Our predicament is not helped by allegations that security operatives rarely respond when provided with intelligence information by communities under siege. It is even alleged that even within the security command structure intelligence management is fundamentally compromised by elements who benefit from or have sympathy for terrorists. It beats the imagination how bandits with effrontery write to community leaders, demand for millions as ransom, threaten to destroy such community if the money is not paid, alarm is raised to security operatives and political leaders, but little or nothing would be done to frustrate the evil manoeuvre until bandits successfully extort ransom from the people and go on to enjoy their loot. Bandits would make good their threats to destroy communities that fail to pay ransom. Most times, security operatives claim they had no decisive operational orders in combat to tackle bandits, even if communities put distress calls across to them. This condition must be reversed. For failure to come to the aid of communities under threat, security operatives practically lose the confidence and even cooperation of the people.

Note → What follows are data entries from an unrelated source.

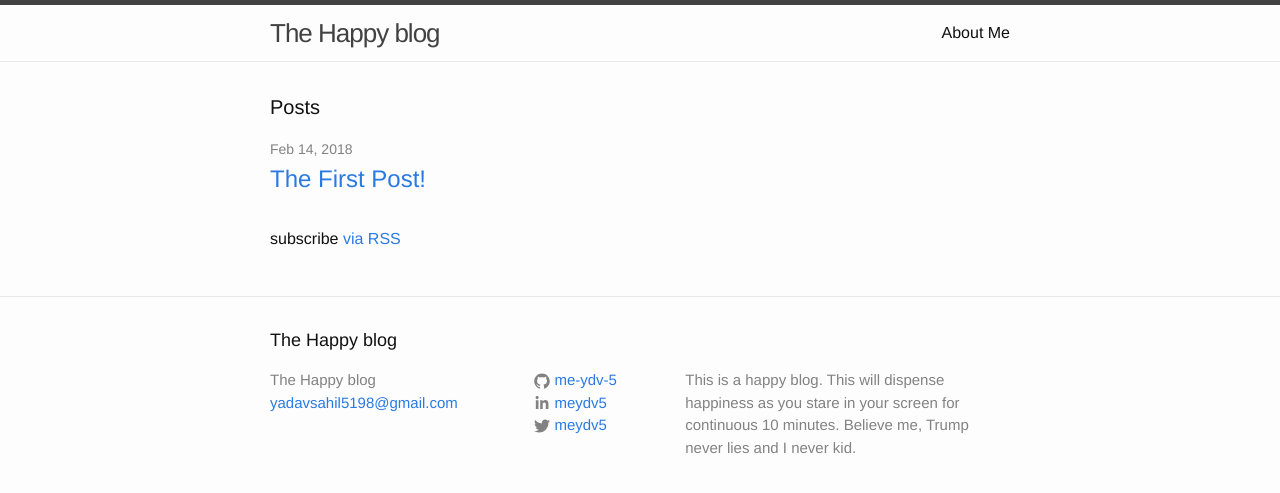
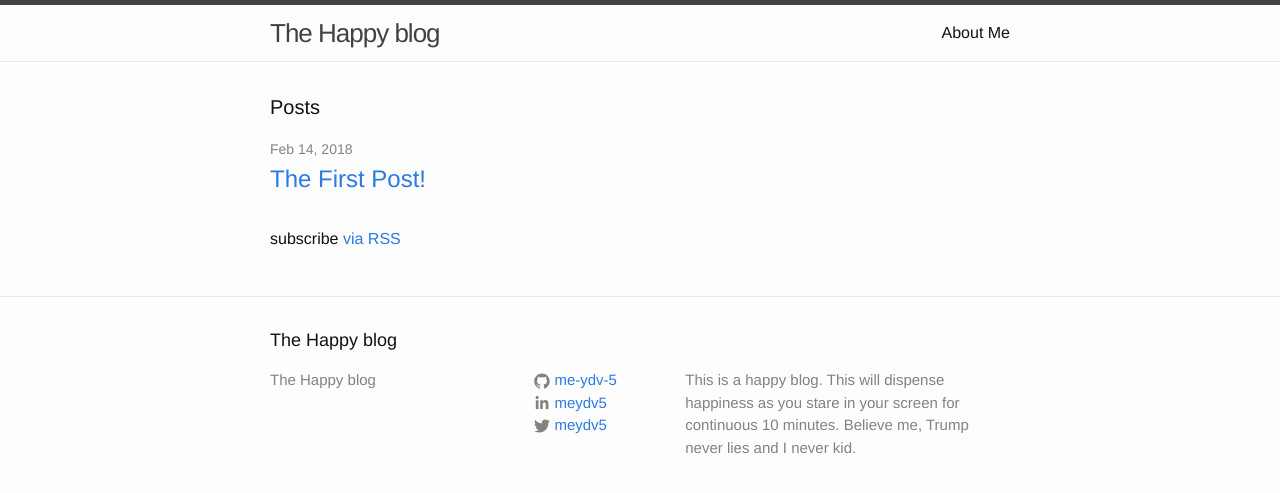
Before and after one commit to me-ydv-5/me-ydv-5.github.io, a Jekyll site: the page built from index.html, in a window 1280 px wide. Shown: the top 493 px of the page. Built offline with Jekyll 4.4.1, drawn with Linux system fonts in a browser that asks for light colours.

Commit message:
removed email

```diff
--- a/_config.yml
+++ b/_config.yml
@@ -9,7 +9,7 @@
 title: The Happy blog
 tagline: Find the shortest path to Happiness without using linear time algorithms
 author: Sahil Yadav
-email: yadavsahil5198@gmail.com
+email:
 description: > # this means to ignore newlines until "baseurl:"
   This is a happy blog. This will dispense happiness as you
   stare in your screen for continuous 10 minutes. Believe me,
```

In order to win the confidence of the people and frustrate the booming and money-spinning merchandise in information trafficking to bandits, it is now imperative for our security strategy to be extremely proactive in our forward operations. This could be done by creating a blanket cover for communities under siege by bandits through a semi-residency status for security forces in those locations. This could be strengthened by motorized patrol, carrying the battle to bandits’ hideouts with a view to snuffing them. Because we wait for bandits to attack, information trafficking is prosperous to the traitors of the communities. For instance, by now the military should have given the people of the North West confidence by ensuring a common blanket cover for the territory, leaving no ungoverned space for bandits to rest, strategize and operate. For failure to do so, bandits have been having a field day and initiative, snaking from Zamfara to Kebbi to Sokoto to Kaduna to Katsina and other areas, depending on the activities of our military forces. Without such blanket cover, communities are vulnerable to repeated onslaughts based on the quality and quantum of intelligence information from the subterranean network. Bandits have become a sort of Lord Mayor of our wilderness and ungoverned spaces.
To make information trafficking to bandits unsustainable for their network of informants the justice system must make a show of culprits by stiff punishment, akin to what is meted out to convicted terrorists, as a deterrent to others. If we allow bandits to continue to profit from information trafficking, then our conventional forces would have lost the initiative to protect our communities. And may have lost the initiative forever. From the American example given above, government should have an upper-hand in intelligence gathering to counter terrorism, but in Nigeria, the reverse is regrettably the case. This issue must be addressed holistically.